An argument is more than the automatic nay-saying of what the other person said. Beyond that, however, there is a considerable amount of subtlety and complexity in conducting an argument.
First off, I should make clear that in talking about arguments, I am discussing sincere efforts by people to have a constructive discussion that will lead to a meaningful, mutual understanding. I am not including such things as acts of bickering that are just trying to score points over someone. Trying to defeat someone is not an argument; it’s simply a quarrel.
The automatic nay-saying of what the other person said is quarreling, and it is mostly a waste of everyone’s time. I feel I have to stress this because many people still seem eager to waste everyone’s time by offering little more than versions of “nuh uh.” Even elaborate, wordy versions of “nuh uh” are still automatic nay-sayings, and when you deconstruct what some people say, that’s all they are saying — “nuh uh.”
So, how does one debate constructively? And yes, at the risk of sounding posh, I will use the word “debate.” The art of formal debate isn’t taught much anymore. It certainly wasn’t taught at my joke of a high school. In a formal debate, people take a contrary position but attempt to have a constructive discussion that will lead to a meaningful, mutual understanding. That means listening to the other person’s statements and responding to them with meaningful and substantive statements.
We shouldn’t restrict such civil and intelligent behaviors to a formal debate. We should listen to people and respond substantively to them all the time. We also shouldn’t look for disagreements; we should be more focused on areas of agreement. Certainly, social media and online forums tempt us to reply with simplistic “nuh-uhs,” but we need not lower ourselves to that level.
I could write a long article about how to constructively debate with other people, but I thankfully need not reinvent the wheel.
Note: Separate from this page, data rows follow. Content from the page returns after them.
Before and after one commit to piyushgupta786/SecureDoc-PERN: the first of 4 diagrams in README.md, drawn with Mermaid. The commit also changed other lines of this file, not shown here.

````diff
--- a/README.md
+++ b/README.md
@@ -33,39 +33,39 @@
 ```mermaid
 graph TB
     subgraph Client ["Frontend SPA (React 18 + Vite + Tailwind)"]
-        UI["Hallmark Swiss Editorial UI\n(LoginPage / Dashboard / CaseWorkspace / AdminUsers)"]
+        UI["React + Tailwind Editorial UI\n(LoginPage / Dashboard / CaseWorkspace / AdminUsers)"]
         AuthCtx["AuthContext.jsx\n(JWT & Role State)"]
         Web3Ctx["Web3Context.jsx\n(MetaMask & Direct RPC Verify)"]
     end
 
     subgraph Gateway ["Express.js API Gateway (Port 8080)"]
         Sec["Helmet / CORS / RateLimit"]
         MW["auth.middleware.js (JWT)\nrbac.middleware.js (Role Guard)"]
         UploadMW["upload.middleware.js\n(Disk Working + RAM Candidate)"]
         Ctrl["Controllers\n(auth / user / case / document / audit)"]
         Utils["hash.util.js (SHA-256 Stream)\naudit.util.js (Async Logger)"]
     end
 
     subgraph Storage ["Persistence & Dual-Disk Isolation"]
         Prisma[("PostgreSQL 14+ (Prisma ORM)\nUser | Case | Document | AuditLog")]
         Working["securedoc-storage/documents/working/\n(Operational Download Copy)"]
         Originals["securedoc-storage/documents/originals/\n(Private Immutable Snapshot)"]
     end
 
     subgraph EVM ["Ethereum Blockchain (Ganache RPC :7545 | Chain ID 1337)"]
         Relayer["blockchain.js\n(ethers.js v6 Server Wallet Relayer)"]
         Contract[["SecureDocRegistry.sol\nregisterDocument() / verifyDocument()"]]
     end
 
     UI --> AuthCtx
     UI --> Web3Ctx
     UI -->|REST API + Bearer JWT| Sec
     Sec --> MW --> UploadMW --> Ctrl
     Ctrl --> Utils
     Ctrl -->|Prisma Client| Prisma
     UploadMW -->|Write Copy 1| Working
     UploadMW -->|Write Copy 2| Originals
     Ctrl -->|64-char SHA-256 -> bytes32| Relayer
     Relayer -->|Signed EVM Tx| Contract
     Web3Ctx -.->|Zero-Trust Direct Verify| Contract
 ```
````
Caroline Hopper and Laura Taveres wrote an article for The Greater Good Science Center at the University of California, Berkeley entitled, “Is There a Better Way to Have an Argument?” You can read the entire article here, but I will repeat their five bullet points.
- Pay attention to context
- Take winning off the table
- Prioritize relationships and listen passionately
- Embrace vulnerability
- Be open to transformation
It’s a great checklist, and I encourage people to read their article in full and follow their advice. As a philosopher in the continental approach, I see the value of these five points in my reading, writing, and teaching. As a person, I see the value of these five points for everyday dealings with other people.
Those five points are also very valuable advice when being online, including here on Medium. This platform provides wonderful opportunities to interact with other people in constructive discussions that could lead to meaningful, mutual understandings. Most people on this platform take advantage of those opportunities. I try to. Obviously, not everyone does.
I don’t pretend to know everything or always be correct. I would like to be shown that which I don’t yet realize because then I will learn more than I knew before. Happily, there are many sincere people who respond to what I write with constructive statements that lead to meaningful, mutual understandings. Sadly, there are also many insincere people who respond to what I write with various versions of “nuh uh.” The former is helpful; the latter is not.
When people respond to one my articles and offer constructive statements responding to what I wrote, I will respond. I owe them that. If I disagree with them, I will say here is where I agree with you and here is where I disagree with you and here is my alternative to what you stated and why I think my alternative works better. When people reply with various versions of “nuh uh,” I won’t allow them to waste my time.
Read and listen, consider what you read and heard, don’t quarrel, build a relationship, be open to transformation. That’s how to have an argument.